Karachi, November 21, 2016: Engro Pakistan held the IATC (I Am The Change) Awards 2016 to celebrate the people behind Pakistan’s contemporary evolution with the aim to explore new ideas and write new narratives.
IATC is a corporate initiative to amplify the efforts of individuals working in the fields of education and health and for the betterment of livelihoods of under-privileged people in the country. It is also one of the first full-fledged crowd-funding platforms in the country that helps individuals and institutions to crowd-fund for CSR projects in the three categories.
This year, IATC 2016 highlighted the agents of change – individuals who have rewritten the narrative of Pakistan and helped in bringing a meaningful change in their respective fields.

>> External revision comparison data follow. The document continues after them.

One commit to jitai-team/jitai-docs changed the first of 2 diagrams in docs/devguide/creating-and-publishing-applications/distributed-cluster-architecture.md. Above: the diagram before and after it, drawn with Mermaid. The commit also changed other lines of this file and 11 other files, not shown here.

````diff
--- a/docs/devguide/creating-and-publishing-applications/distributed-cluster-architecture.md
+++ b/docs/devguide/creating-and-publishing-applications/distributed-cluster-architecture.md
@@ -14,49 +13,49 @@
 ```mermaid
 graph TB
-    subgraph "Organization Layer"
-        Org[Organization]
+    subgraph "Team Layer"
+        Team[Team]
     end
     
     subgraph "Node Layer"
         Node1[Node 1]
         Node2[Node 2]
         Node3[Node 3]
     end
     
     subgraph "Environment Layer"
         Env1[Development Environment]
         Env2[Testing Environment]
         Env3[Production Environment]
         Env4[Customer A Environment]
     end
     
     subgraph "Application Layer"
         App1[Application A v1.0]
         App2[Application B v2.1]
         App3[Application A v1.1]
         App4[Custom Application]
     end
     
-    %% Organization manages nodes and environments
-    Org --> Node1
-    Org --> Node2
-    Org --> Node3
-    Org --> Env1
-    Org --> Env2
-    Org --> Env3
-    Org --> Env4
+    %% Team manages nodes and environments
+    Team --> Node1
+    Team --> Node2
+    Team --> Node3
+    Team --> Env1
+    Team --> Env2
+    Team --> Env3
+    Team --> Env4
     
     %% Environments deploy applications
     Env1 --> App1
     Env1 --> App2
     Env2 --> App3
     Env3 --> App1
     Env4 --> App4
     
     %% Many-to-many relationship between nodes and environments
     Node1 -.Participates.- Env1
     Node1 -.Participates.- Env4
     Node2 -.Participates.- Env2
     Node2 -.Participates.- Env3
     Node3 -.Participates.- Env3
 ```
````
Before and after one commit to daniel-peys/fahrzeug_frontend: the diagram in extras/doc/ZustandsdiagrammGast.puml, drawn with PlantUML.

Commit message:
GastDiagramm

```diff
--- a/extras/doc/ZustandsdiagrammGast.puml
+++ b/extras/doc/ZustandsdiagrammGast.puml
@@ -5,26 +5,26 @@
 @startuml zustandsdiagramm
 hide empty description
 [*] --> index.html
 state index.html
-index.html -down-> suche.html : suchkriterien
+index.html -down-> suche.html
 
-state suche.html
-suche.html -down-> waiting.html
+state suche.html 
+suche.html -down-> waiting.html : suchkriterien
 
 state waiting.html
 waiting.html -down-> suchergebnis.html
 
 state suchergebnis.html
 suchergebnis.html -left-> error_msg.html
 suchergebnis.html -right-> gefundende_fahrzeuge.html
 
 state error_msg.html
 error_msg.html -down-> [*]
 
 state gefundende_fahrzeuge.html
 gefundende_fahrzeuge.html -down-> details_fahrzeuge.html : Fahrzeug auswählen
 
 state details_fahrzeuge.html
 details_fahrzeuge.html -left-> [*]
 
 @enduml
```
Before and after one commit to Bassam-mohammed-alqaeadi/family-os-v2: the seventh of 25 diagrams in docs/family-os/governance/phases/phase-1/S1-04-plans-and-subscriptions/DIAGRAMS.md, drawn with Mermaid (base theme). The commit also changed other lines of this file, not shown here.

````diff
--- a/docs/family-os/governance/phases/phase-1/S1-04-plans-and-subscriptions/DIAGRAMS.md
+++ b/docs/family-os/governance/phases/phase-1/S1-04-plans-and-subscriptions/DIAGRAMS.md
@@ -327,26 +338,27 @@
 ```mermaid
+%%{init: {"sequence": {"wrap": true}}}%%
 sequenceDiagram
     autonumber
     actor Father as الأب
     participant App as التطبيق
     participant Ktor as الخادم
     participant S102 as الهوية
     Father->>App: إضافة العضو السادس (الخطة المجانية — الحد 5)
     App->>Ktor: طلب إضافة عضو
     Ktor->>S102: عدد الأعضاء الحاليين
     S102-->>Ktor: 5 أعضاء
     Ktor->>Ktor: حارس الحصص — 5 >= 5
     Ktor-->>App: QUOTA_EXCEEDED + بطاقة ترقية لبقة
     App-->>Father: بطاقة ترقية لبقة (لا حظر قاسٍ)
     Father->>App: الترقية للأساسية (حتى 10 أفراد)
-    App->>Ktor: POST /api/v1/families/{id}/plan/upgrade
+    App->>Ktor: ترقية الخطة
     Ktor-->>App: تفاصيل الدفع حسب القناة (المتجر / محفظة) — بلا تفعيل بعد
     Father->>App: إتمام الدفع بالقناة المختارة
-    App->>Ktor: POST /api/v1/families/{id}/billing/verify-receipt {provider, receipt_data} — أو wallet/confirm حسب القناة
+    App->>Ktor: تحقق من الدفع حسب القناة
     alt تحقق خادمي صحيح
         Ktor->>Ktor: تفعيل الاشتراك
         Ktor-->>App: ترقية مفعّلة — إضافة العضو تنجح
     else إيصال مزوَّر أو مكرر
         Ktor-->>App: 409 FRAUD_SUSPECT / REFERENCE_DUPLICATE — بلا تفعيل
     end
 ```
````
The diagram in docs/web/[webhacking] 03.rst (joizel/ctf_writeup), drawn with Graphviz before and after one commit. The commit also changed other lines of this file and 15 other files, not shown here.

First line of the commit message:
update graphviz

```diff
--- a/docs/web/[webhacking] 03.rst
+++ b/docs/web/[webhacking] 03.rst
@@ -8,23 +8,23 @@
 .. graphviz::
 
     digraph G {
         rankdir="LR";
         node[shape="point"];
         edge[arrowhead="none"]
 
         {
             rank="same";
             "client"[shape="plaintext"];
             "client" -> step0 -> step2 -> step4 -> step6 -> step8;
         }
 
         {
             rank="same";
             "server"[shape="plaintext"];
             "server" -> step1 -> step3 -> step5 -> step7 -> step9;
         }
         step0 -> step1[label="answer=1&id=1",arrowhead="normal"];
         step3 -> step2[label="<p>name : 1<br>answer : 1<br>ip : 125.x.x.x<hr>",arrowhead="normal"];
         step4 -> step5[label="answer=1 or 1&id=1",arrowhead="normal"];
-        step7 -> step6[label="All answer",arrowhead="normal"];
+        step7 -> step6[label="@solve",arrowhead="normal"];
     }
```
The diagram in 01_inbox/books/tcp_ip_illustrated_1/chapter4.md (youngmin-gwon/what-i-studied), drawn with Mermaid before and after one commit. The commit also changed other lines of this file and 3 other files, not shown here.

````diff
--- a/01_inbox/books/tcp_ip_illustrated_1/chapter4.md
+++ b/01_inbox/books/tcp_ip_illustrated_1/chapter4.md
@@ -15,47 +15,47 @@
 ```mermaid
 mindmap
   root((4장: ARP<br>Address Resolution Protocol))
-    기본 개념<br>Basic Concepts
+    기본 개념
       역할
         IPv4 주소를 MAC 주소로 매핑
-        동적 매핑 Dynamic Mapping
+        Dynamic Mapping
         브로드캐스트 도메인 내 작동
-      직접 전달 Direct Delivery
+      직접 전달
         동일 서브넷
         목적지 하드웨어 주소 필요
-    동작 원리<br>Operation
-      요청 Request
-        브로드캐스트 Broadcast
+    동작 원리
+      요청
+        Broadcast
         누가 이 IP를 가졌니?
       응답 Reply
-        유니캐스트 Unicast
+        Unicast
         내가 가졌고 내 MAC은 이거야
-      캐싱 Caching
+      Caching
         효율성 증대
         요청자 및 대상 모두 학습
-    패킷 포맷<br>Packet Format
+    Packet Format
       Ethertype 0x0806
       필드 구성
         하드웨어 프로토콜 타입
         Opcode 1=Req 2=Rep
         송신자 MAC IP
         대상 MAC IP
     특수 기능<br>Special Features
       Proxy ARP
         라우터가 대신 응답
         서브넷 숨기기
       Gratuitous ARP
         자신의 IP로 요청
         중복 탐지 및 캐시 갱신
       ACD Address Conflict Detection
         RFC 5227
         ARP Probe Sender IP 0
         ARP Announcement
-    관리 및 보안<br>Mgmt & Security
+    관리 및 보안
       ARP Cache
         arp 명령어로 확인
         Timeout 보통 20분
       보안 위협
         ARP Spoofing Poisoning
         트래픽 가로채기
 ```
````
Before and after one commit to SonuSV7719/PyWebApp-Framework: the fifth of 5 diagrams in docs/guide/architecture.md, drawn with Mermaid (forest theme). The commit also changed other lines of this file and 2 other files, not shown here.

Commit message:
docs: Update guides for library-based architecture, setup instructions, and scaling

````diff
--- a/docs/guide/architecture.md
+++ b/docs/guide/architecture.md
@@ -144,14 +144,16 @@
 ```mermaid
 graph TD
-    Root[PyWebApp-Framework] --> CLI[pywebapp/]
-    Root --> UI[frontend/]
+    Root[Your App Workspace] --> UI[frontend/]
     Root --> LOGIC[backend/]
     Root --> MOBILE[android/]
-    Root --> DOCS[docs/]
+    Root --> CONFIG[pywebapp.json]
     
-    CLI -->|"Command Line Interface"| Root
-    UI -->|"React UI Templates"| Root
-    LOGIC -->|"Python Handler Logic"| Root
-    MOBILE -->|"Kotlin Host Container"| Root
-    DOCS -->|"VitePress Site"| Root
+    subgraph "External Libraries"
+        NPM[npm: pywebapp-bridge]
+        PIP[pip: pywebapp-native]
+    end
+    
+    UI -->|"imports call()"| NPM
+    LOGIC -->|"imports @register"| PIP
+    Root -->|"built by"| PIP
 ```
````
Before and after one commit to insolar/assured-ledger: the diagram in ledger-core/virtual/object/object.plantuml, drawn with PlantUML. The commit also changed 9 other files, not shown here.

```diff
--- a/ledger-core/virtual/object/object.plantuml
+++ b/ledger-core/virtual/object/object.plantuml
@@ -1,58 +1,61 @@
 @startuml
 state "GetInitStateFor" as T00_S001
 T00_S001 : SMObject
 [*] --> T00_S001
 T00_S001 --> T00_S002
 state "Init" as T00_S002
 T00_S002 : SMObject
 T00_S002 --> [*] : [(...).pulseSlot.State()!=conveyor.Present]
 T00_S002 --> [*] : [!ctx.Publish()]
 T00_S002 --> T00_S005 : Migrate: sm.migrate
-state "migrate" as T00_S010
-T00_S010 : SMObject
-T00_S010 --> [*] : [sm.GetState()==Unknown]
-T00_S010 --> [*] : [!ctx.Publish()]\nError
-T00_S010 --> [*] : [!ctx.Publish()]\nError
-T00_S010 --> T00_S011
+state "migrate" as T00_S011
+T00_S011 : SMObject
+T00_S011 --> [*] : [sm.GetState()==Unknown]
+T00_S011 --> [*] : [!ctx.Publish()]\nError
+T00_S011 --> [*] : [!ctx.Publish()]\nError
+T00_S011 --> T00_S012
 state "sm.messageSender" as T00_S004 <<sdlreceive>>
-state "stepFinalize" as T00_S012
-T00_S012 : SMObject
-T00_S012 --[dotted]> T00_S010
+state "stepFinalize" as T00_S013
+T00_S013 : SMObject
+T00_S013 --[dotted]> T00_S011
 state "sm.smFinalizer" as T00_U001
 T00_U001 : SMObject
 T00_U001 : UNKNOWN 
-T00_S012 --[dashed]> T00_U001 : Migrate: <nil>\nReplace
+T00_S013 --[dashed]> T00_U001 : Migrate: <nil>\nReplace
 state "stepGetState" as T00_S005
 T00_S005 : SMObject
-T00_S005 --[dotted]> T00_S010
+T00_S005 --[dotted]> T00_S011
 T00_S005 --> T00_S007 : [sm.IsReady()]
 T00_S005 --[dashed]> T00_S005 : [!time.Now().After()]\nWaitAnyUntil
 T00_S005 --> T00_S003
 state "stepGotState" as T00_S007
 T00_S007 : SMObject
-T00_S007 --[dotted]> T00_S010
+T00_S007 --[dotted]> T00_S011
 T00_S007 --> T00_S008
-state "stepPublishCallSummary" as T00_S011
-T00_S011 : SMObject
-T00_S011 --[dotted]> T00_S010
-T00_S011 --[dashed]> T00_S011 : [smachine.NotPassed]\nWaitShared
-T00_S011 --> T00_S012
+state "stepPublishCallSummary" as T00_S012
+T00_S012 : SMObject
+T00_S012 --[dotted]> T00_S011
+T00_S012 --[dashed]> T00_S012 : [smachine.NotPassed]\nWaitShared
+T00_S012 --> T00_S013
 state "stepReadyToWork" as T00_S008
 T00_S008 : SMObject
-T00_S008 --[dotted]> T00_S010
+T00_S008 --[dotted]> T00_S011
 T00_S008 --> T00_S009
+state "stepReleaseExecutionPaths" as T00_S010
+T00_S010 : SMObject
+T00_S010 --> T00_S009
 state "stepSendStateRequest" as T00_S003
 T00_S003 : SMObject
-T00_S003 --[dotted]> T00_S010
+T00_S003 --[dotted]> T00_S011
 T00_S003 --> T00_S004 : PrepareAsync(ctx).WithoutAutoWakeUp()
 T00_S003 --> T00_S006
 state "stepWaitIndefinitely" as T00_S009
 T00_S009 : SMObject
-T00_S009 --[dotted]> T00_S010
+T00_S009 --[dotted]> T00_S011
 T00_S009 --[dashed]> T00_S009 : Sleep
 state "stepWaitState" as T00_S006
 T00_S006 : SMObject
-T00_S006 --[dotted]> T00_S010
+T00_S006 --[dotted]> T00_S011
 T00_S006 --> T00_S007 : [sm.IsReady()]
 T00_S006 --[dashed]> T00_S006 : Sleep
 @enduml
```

The event began at the picturesque and significant Frere Hall with opening discussions, impact videos and finally the handover of awards to the people who had created impact in various communities related to education, health and livelihood.
IATC award in the education category went to IDSP Community Learning Centres that was initiated in 2009. The Community Learning Centres project aims at nurturing and developing individuals and communities that will change power structures by demystifying processes of education and development and generate value-based partnerships and practices at all levels.
IATC applauds IDSP for improving education across marginalized communities in Balochistan and bringing positive transformation to society by acting as a true change-agent.
Speaking at the occasion, Khalid Siraj Subhani, President and CEO, Engro Corporation said, they strongly believed in empowering individuals and communities who had dedicated their lives for championing the cause of education, health and livelihood.
“As a country, Pakistan is a land of untapped potential, a space where we have numerous talented citizens who have been deprived of the resources that are necessary for self-actualization,” he said adding that given this predicament, it was crucial to acknowledge these change-agents working relentlessly for a better Pakistan but also take advantage of IATC’s crowd-funding platform to strengthen and amplify efforts in bringing about much-needed change. He said that the onus was on all of us to write the story of change together because it was only through collective action that we could together change the world.
The recipient of the IATC award in the category of health was Afzaal Memorial Thalassemia Foundation (AMTF). Actively working in the field of health, AMTF provides solutions to all blood-related diseases under one roof, completely free of cost. IATC applauds AMTF for improving health-care opportunities for the marginalized communities suffering across the country.
IATC recognized REEDS (Rural Education and Economic Development Society) as the recipient of the award in the healthcare category. REEDS aim at creating income-generating opportunities for sustainable livelihoods of marginalized communities in district Rahim Yar Khan. IATC recognized REEDS for improving livelihood opportunities in its respective area of operations.
The recipient of the Special Category Award was “doctHERS,” an up-and-coming digital, healthcare platform that connects female doctors to needy patients in real-time while leveraging leading-edge technology. IATC applauded doctHERS for improving Health across the country.
The agents of change illuminated the evening with their bright ideas and thoughts regarding social change. Quratulain Bakhteari, the founding Director of the Institute for Development Studies and Practices who has also worked with UNICEF and the Government of Balochistan, focuses on healthcare, education and social activism. In addition, Humaira Shaikh, the Director of Peace and Pluralism at Shirkat Gah also talked about human rights issues, particularly for women and minorities in areas marred by social and political turmoil. She is also one of the founders of the Purple Women’s Movement that aims at assisting in peace building initiatives and also builds resistance to culturally-justified violence against women.
Throughout the evening, the event shed light onto Pakistan’s 70 years of existence and took the audience through a nostalgic journey of Pakistan’s rich and varied cultural heritage. From art and architecture, prose and poetry, fashion and music, to sports narrators Imran Aslam and Nadia Jamil kept the audience engrossed through their conversation and dialogues spanning the past 70 years as they looked back and appreciated the contribution of many personalities who loomed large over the cultural landscape of the land we call home.